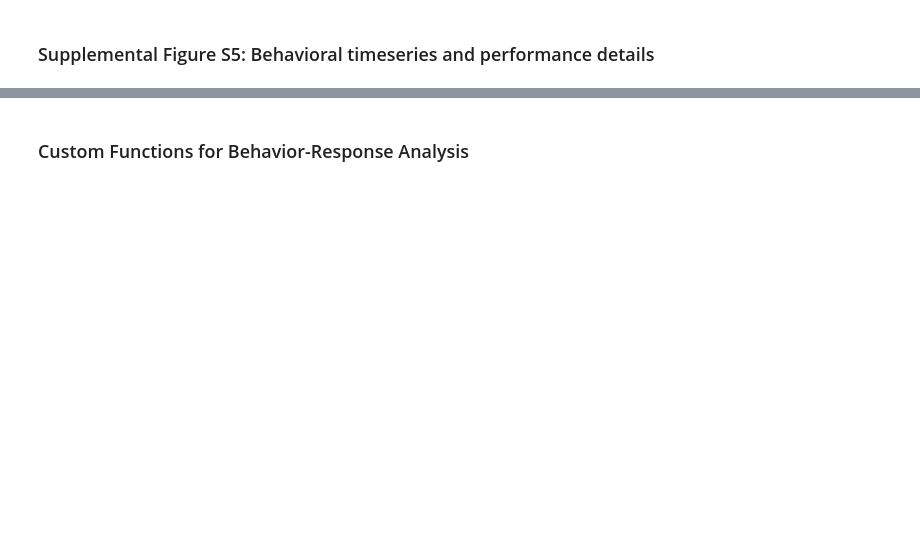
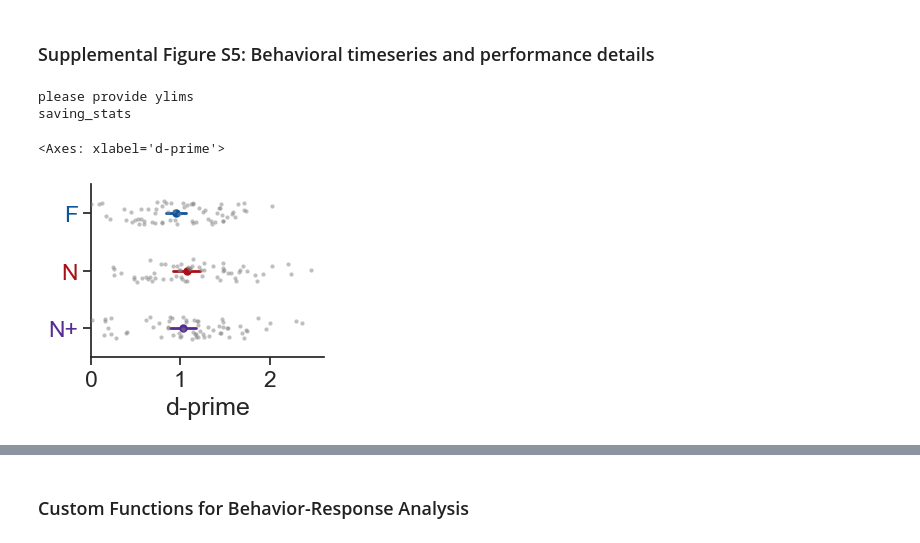
Before and after one commit to AllenInstitute/visual_behavior_analysis, a Jupyter notebook: notebooks/platform_paper_figures/figure_2_supplemental.ipynb, the cells around one changed output, grey strips where cells are left out. Cells and saved outputs as stored; diff of their text form; code cells hidden in the pictures; blank space fills up the shorter version.

```diff
--- a/notebooks/platform_paper_figures/figure_2_supplemental.ipynb
+++ b/notebooks/platform_paper_figures/figure_2_supplemental.ipynb
@@ -759,0 +531,20 @@ s5_behavioral_timeseries_details()
+# %%
+# Distribution of behavior metrics by experience level
+metric = 'dprime_trial_corrected'
+event_type = 'changes'
+
+stats = engaged_behavior_stats_stim.copy()
+stats = stats[stats.behavior_session_id.isin(platform_experiments.behavior_session_id.unique())]
+
+ppf.plot_metric_distribution_by_experience_no_cell_type(stats, metric, event_type='changes',
+                                          data_type='filtered_events',
+                                          pointplot=True, stripplot=True,
+                                          ylabel='d-prime', ylims=None,
+                                          horiz=True,
+                                          show_ns=False, add_zero_line=False,
+                                          abbreviate_exp=True, save_dir=save_dir)
+# %% [output]
+please provide ylims
+saving_stats
+<Axes: xlabel='d-prime'>
+[figure, added]
```
Also changed, not shown: parts of 53 cells of this notebook, 20 other files.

+---+

Your objective =>
Within the listing, how many lines hold the string "ylims"? Answer with the number alone.

Answer section =>
2